◆ **Directions for this task**
Report every line of the records that includes the word "command".

◆ **Supplied records**
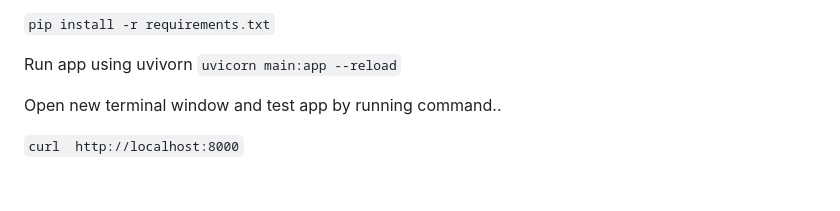
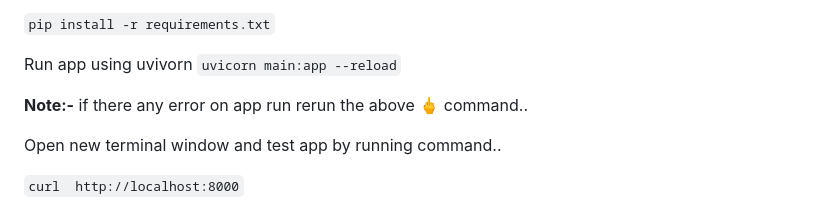
Before and after one commit to ak-123459/Open-RAGA-EU, a Markdown page: README.md, the part around the change. Rendered like a GitHub page; blank space fills up the shorter version.

```diff
--- a/README.md
+++ b/README.md
@@ -215,6 +215,8 @@ Installed necessary packages
 Run app using uvivorn
 ``uvicorn main:app --reload``
 
+**Note:-** if there any error on app run rerun the above 🖕 command..
+
 
 Open new terminal window and test app by running command..
 
```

◆ **Solution to the problem**
+**Note:-** if there any error on app run rerun the above 🖕 command..
 Open new terminal window and test app by running command..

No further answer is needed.